organization
publishing date
type
Contribution to journal
publication status
published
subject
keywords
Central Asia, Pollution, Public health, Safe drinking water, Sanitation, Water supply
in
Water (Switzerland)
volume
8
issue
6
publisher
MDPI AG
external identifiers
  • scopus:84973102577
  • wos:000378851300003
ISSN
2073-4441
DOI
10.3390/w8060219
language
English
LU publication?
yes
id
d13dacde-9657-4cd9-af6b-930f06b7c8f2
date added to LUP
2017-02-08 10:15:19
date last changed
2017-09-18 11:37:25
@article{d13dacde-9657-4cd9-af6b-930f06b7c8f2,
  abstract     = {<p>The present paper provides an extensive literature review on water related health issues in Central Asia. Even though the per capita amount of available freshwater is substantial in all Central Asian states the uneven distribution in time and space creates problems for water availability. Due to this, the Central Asian economies are developing under increasing water deficiency. The degradation of water supply systems and sewage treatment plants is often severe leading to potentially high water loss rates and inadequate accessibility to safe water supply. In this context, rural areas are the most affected. Low tariffs in combination with absent metering and low collection rates for water fees mean that operation and maintenance costs for basic services of water supply and sanitation are not covered.
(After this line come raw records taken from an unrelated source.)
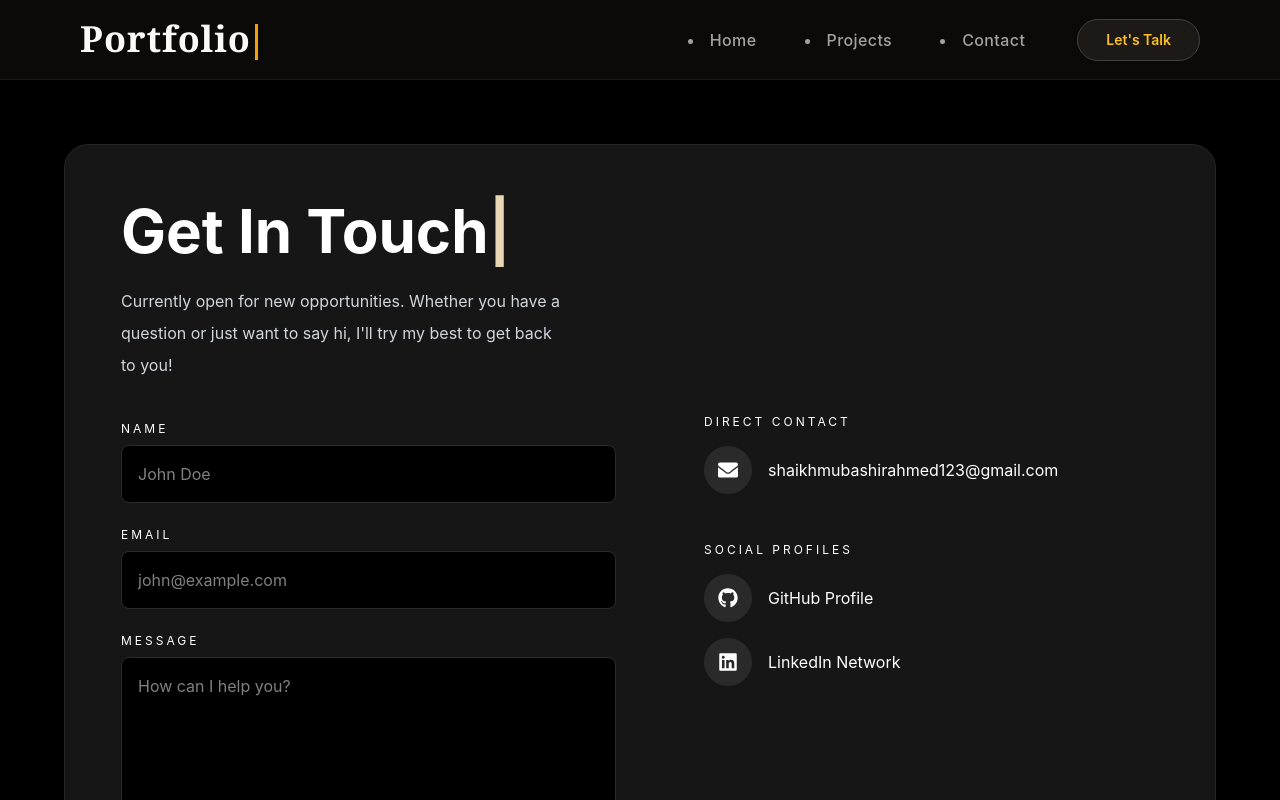
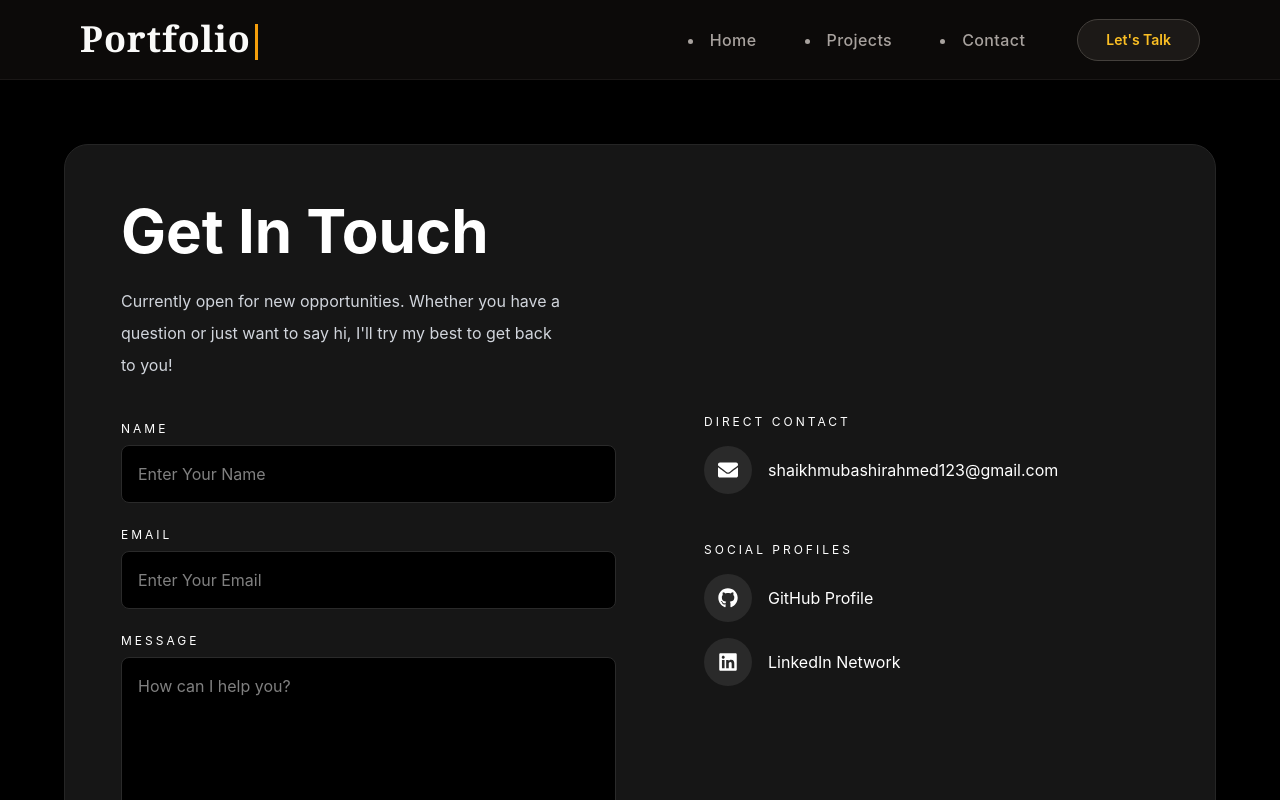
Before and after one commit to Mubashir-85/Portfolio, a React app in the folder Portfolio/: page /Contact in a window 1280 px wide. Shown: the top 800 px of the page. Built offline with nearby package versions, Linux system fonts and the light colour scheme; the HTML template or start-up script is replaced by a standard one.

Commit message:
Refactor Contact component: update placeholders and remove separator for improved clarity

```diff
--- a/Portfolio/src/Components/Contact/Contact.jsx
+++ b/Portfolio/src/Components/Contact/Contact.jsx
@@ -12,7 +12,6 @@ function Contact() {
           <div>
             <h1 className="text-5xl md:text-6xl font-bold text-white">
               Get In Touch
-              <span className="text-[#E8D5B5]">|</span>
             </h1>
 
             <p className="text-gray-300 mt-6 max-w-md leading-8">
@@ -29,7 +28,7 @@ function Contact() {
 
                 <input
                   type="text"
-                  placeholder="John Doe"
+                  placeholder="Enter Your Name"
                   className="w-full bg-black border border-[#2a2a2a] rounded-lg p-4 text-white outline-none"
                 />
               </div>
@@ -41,7 +40,7 @@ function Contact() {
 
                 <input
                   type="email"
-                  placeholder="john@example.com"
+                  placeholder="Enter Your Email"
                   className="w-full bg-black border border-[#2a2a2a] rounded-lg p-4 text-white outline-none"
                 />
               </div>
```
Unsafe water supply contains both microbiological and non-microbiological contaminants. Helminthiasis and intestinal protozoa infections are of considerable public health importance in Central Asia. Agricultural and industrial pollution is especially affecting downstream areas of Amu Darya and Syr Darya rivers. In large areas copper, zinc, and chromium concentrations in water exceed maximum permissible concentration. Thus, there is an urgent need to strengthen the environmental monitoring system. Small-scale water supply and sanitation systems need to be developed in line with more efficient public spending on these.</p>},
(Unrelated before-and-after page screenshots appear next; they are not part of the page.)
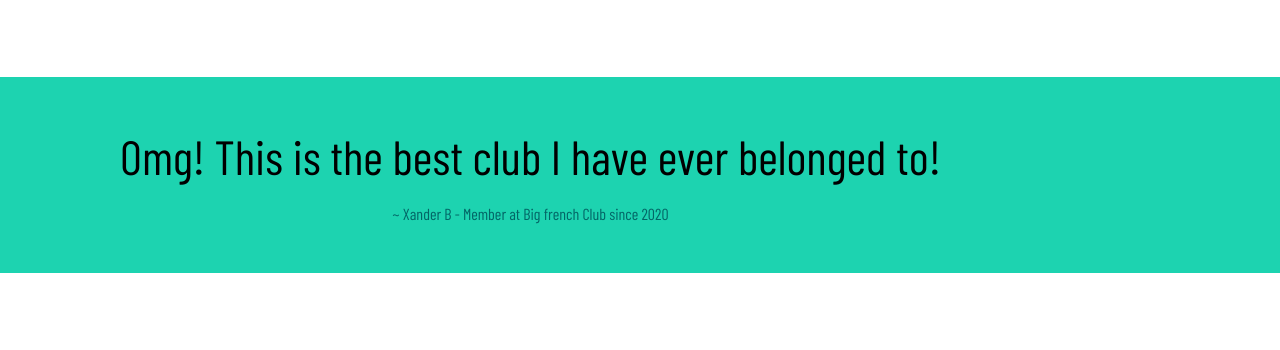
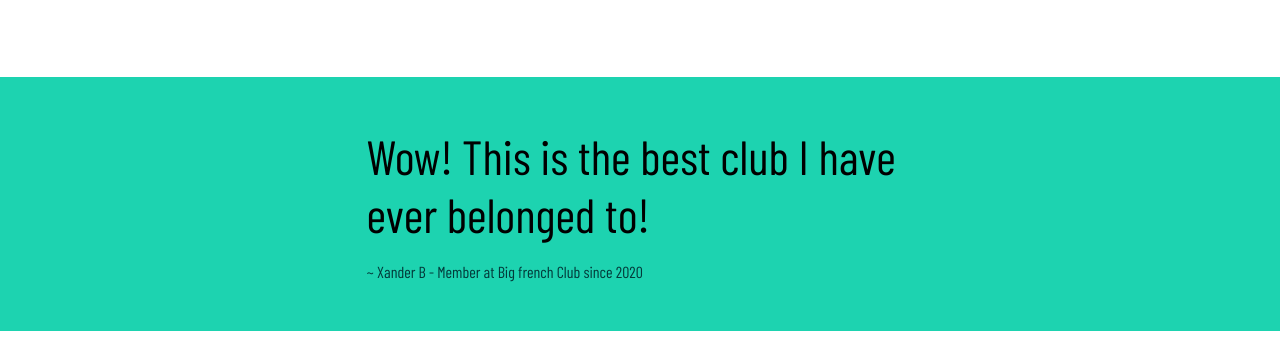
Before and after one commit to XanderB888/BigFrenchClub.github.io, a plain HTML site: page index.html in a window 1280 px wide. Shown: the part 1869-2219 px from the top of the page. Drawn offline with nearby package versions, Linux system fonts and the light colour scheme.

Commit message:
"omg to wow and text allign"

```diff
--- a/index.html
+++ b/index.html
@@ -55,7 +55,7 @@
 
     <div class="testimonies">
         <div class="testimony">
-            <h2>Omg! This is the best club I have ever belonged to!</h2><br>
+            <h2>Wow! This is the best club I have ever belonged to!</h2><br>
             <p>~ Xander B - Member at Big french Club since 2020</p>
         </div>
     </div>
--- a/styles.css
+++ b/styles.css
@@ -189,11 +189,12 @@ a {
 .testimonies h2 {
     font-size: 3rem;
     font-weight: 400;
+    margin-left: 30%;
 }
 
 .testimonies p {
-    color: #036666;
-    text-align: center;
+    color: #033a3a;
+    margin-left: 30%;
 }
 
 /* More Dogs section */
```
  articleno    = {219},
  author       = {Bekturganov, Zakir and Tussupova, Kamshat and Berndtsson, Ronny and Sharapatova, Nagima and Aryngazin, Kapar and Zhanasova, Maral},
  issn         = {2073-4441},
  keyword      = {Central Asia,Pollution,Public health,Safe drinking water,Sanitation,Water supply},
  language     = {eng},
  number       = {6},
  publisher    = {MDPI AG},
  series       = {Water (Switzerland)},
  title        = {Water related health problems in central Asia-A review},
  url          = {http://dx.doi.org/10.3390/w8060219},
  volume       = {8},
  year         = {2016},
}